## Information given

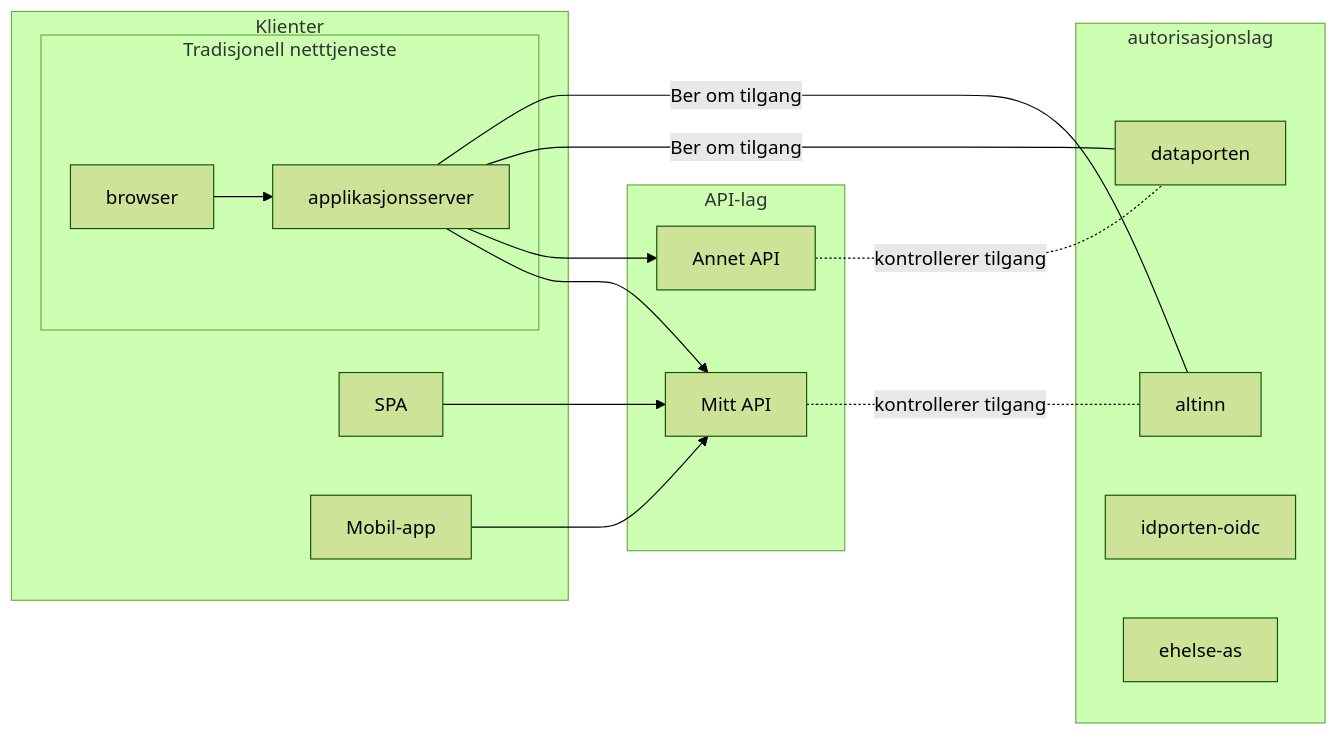
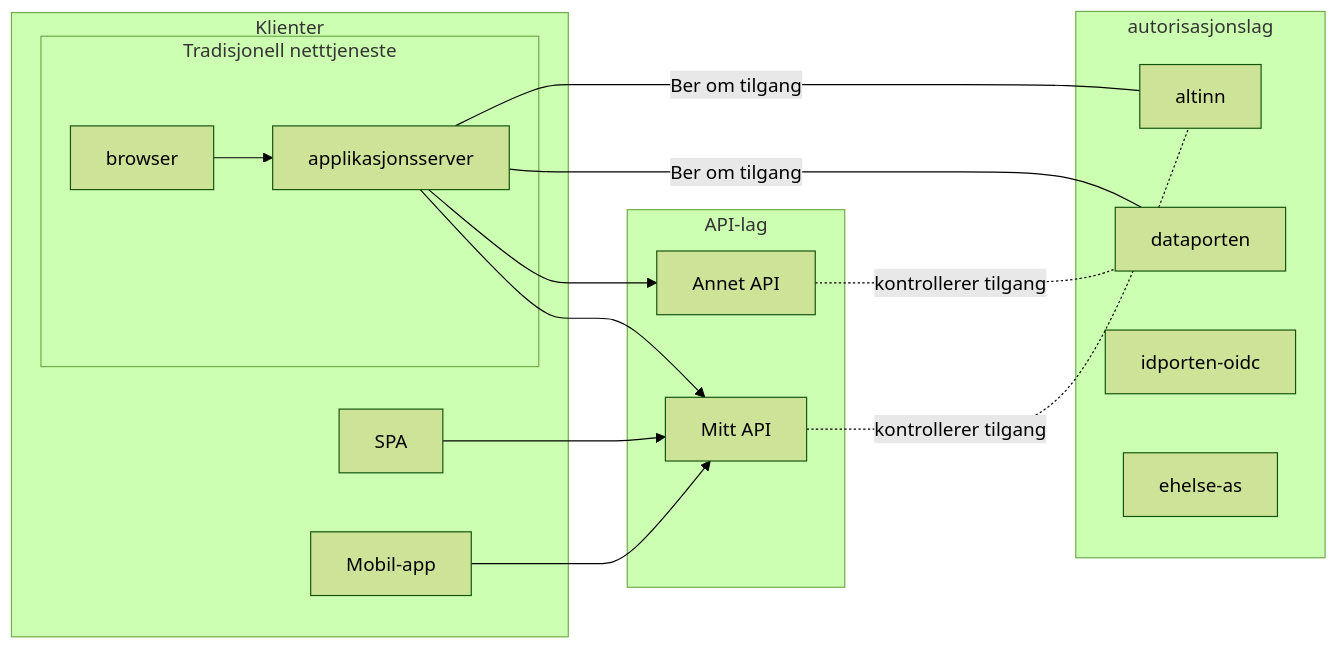
Before and after one commit to joergenb/documentation-theme-jekyll: the second of 2 diagrams in pages/oauth2/systemlandskap.md, drawn with Mermaid (forest theme). The commit also changed other lines of this file, not shown here.

```diff
--- a/pages/oauth2/systemlandskap.md
+++ b/pages/oauth2/systemlandskap.md
@@ -14,38 +34,38 @@
 <div class="mermaid">
 graph LR
 
  subgraph autorisasjonslag
+  dataporten
   altinn 
-  dataporten
   idporten-oidc
   ehelse-as
  end
 
  subgraph API-lag
   mittapi["Mitt API"]
   dittapi["Annet API"]
 
   mittapi-. kontrollerer tilgang .- altinn
   dittapi-. kontrollerer tilgang .- dataporten
  end
 
  subgraph Klienter 
   subgraph Tradisjonell netttjeneste
     browser
     applikasjonsserver
     browser-->applikasjonsserver
   end
   SPA
   native["Mobil-app"]
 
   applikasjonsserver-->mittapi
   applikasjonsserver-->dittapi
   applikasjonsserver-- Ber om tilgang --- dataporten
   applikasjonsserver-- Ber om tilgang --- altinn
 
   SPA-->mittapi
   native-->mittapi
  end
  
 
 </div>
```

## What is required
Give the listing again exactly, but omit each image.

## Response area
Before and after one commit to joergenb/documentation-theme-jekyll: the second of 2 diagrams in pages/oauth2/systemlandskap.md, drawn with Mermaid (forest theme). The commit also changed other lines of this file, not shown here.

```diff
--- a/pages/oauth2/systemlandskap.md
+++ b/pages/oauth2/systemlandskap.md
@@ -14,38 +34,38 @@
 <div class="mermaid">
 graph LR
 
  subgraph autorisasjonslag
+  dataporten
   altinn 
-  dataporten
   idporten-oidc
   ehelse-as
  end
 
  subgraph API-lag
   mittapi["Mitt API"]
   dittapi["Annet API"]
 
   mittapi-. kontrollerer tilgang .- altinn
   dittapi-. kontrollerer tilgang .- dataporten
  end
 
  subgraph Klienter 
   subgraph Tradisjonell netttjeneste
     browser
     applikasjonsserver
     browser-->applikasjonsserver
   end
   SPA
   native["Mobil-app"]
 
   applikasjonsserver-->mittapi
   applikasjonsserver-->dittapi
   applikasjonsserver-- Ber om tilgang --- dataporten
   applikasjonsserver-- Ber om tilgang --- altinn
 
   SPA-->mittapi
   native-->mittapi
  end
  
 
 </div>
```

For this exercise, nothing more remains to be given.